by William Bowen
Pat “Toothbrush” Terrigan was a study in persistence. The stocky starter’s body tried to fail him time and time again through his career, but he kept coming back and mowing hitters down. With 19 documented injuries to his left arm alone, mixed in with injuries to his legs and back, Toothbrush truly loved the game and had to have the proverbial jersey ripped off of him in the end. Despite it all, he managed to fashion one of the greatest careers the game has ever seen.
In addition to his unflinching dedication to the game, Terrigan was a true New Yorker. Born on Long Island in Lake Grove, New York, his home stadium was in New York City for his entire career.
Terrigan debuted at the age of 18 for the Brooklyn Bluebirds in 1924. After a breakout campaign in 1927, Terrigan was the Bluebirds’ ace when he was on the field. He spent 16 years in Brooklyn. He made four All-Star teams, and he helped the team win the 1929 World Series, getting two complete-game victories in their five-game win over the St. Louis Explorers.
Terrigan posted his best season in 1931, winning 22 games, leading the league in innings pitched, and posting a 1.89 ERA. Like all the other great pitchers of his era, Terrigan had the misfortune of being overshadowed by Brock Rutherford, so he rarely led the league in anything, but his Bluebirds career wound up with almost 70 WAR to his name, posting a 145 ERA+ in 380 games for Brooklyn.
On June 12, 1935, Terrigan pitched the second perfect game in league history. (The first and to that point only perfect game was thrown by Cincinnati’s John Smith in 1880.) Facing the Gene Metcalf-led St. Louis Explorers, he struck out eight batters and threw just 98 pitches.

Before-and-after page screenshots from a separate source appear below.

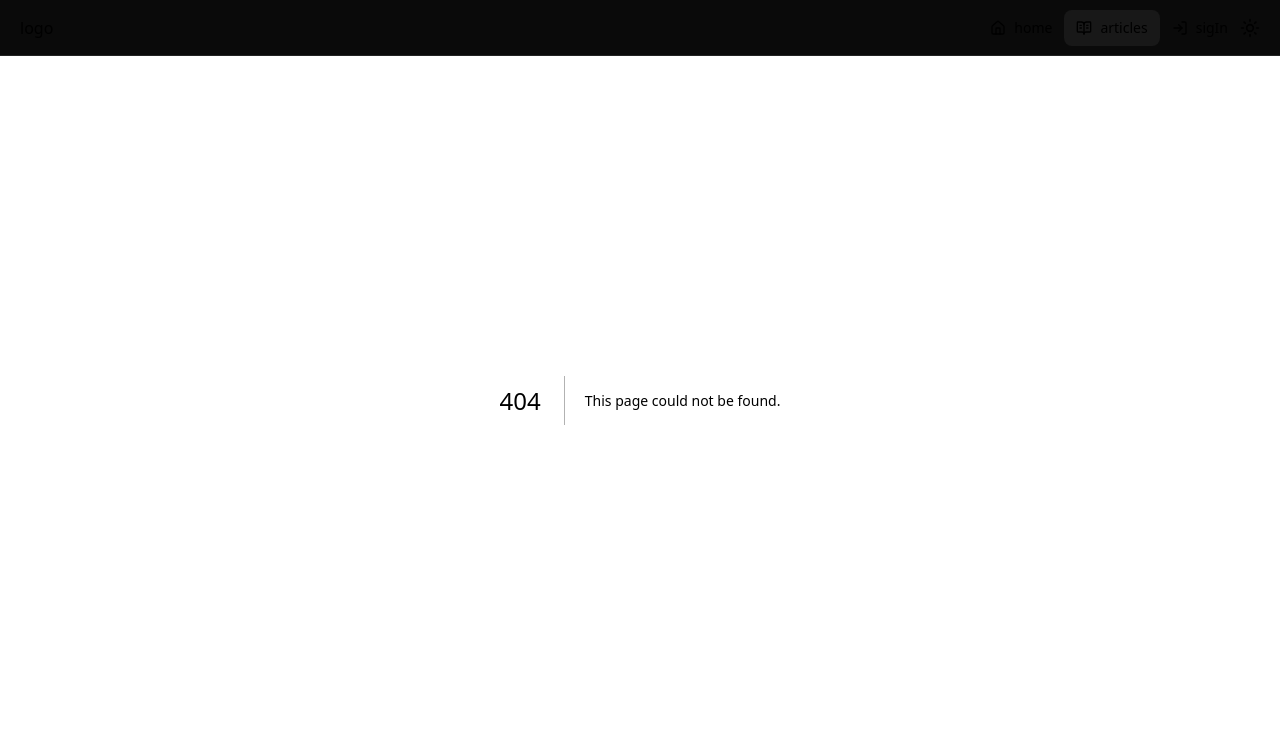
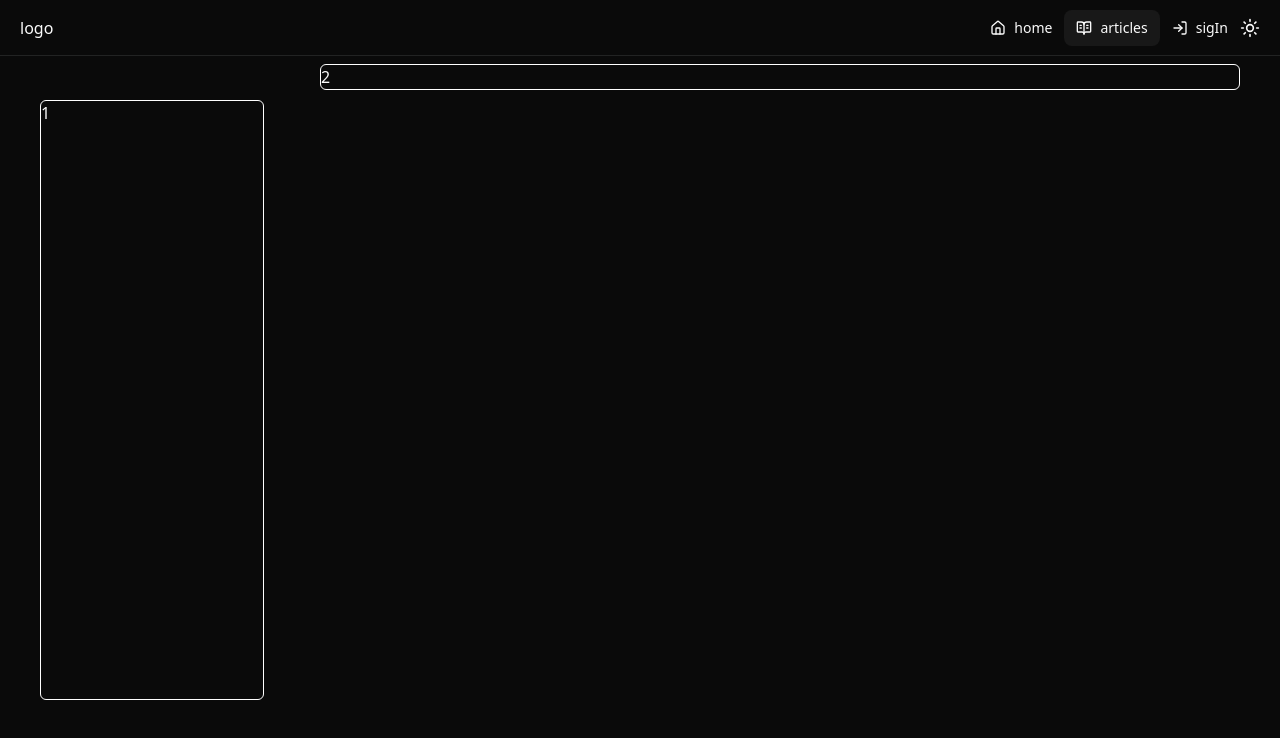
Before and after one commit to zxxj/x-turborepo, a Next.js app in the folder apps/front/: page /article in a window 1280 px wide. Before the commit this address had no page. Shown: the top 738 px of the page. Built offline with nearby package versions, Linux system fonts and the light colour scheme.

Commit message:
feat(article): 文章模块布局完成.

```diff
--- /dev/null
+++ b/apps/front/app/article/page.tsx
@@ -0,0 +1,19 @@
+const Article: React.FC = () => {
+  return (
+    <main className="w-full h-[calc(100%-57px)] mt-16">
+      <div className="relative max-w-350 mx-10">
+        {/* 占位（参与布局） */}
+        <div className="w-56 shrink-0" />
+
+        {/* 真正 fixed 的侧栏 */}
+        <div className="fixed top-1/2 -translate-y-1/2 w-56 h-3/4 border border-white rounded-sm">
+          1
+        </div>
+        {/* 右侧内容 */}
+        <div className="ml-70 border border-white rounded-sm">2</div>
+      </div>
+    </main>
+  );
+};
+
+export default Article;
--- /dev/null
+++ b/apps/front/components/post-card.tsx
@@ -0,0 +1,5 @@
+const PostCard: React.FC = () => {
+  return <>post</>;
+};
+
+export default PostCard;
--- a/apps/front/components/ribbons.tsx
+++ b/apps/front/components/ribbons.tsx
@@ -33,7 +33,6 @@ const Ribbons: React.FC<RibbonsProps> = ({
   backgroundColor = [0, 0, 0, 0],
 }) => {
   const containerRef = useRef<HTMLDivElement>(null);
-  console.log(colors);
   /** 防止 StrictMode 下重复初始化 */
   const initializedRef = useRef(false);
 
```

After a midseason trade to the New York Knickerbockers in 1940, he cemented his Hall of Fame case, winning the Royal Ricketts Award at the age of 36 in 1941 and helping the Knicks win a championship in five games. Though he continued to battle injuries, Toothbrush was part of the Knicks’ remarkable three-peat from 1943 to 1945, adding three World Series rings to his collection. Terrigan made four more All-Star appearances as a Knick, finishing with nearly 30 WAR for the team with a 158 ERA+.
A torn flexor tendon ended his 1945 campaign after only three starts. Terrigan turned 40 in August and contemplated retirement. He had been in the league for 22 years, and despite only 10 complete seasons, he had a remarkable career. Toothbrush elected to give it one last go-round, and he was drafted to play in the AABC by the upstart New York Empires in the fourth round of the free-agent draft of 1946. Terrigan would remain in New York and help the newest team in the city open their ballpark. He made six starts for the Empires, going 3-1 with a 2.36 ERA, but the injury bug caught him once more. The end came on May 30th, 1946 for Toothbrush Terrigan, when he tore his UCL. His body had given out once more, and this time he would not attempt a comeback.
For his career, Terrigan won 130 more games than he lost, finishing with a 282-152 career record. Pitching in a hitters’ era, he posted a 2.79 ERA (good for a 148 ERA+), struck out over 2,137 batters, and accumulated just under 100.0 WAR (99.3). He won Player of the Week once and Pitcher of the Month four times. He made eight All-Star teams (1934-36, 1938, 1940-43), and he won the 1941 Royal Ricketts Award. He pitched the second perfect game in league history, and he played on five Championship teams (Brooklyn 1929, New York 1941 and 1943-45).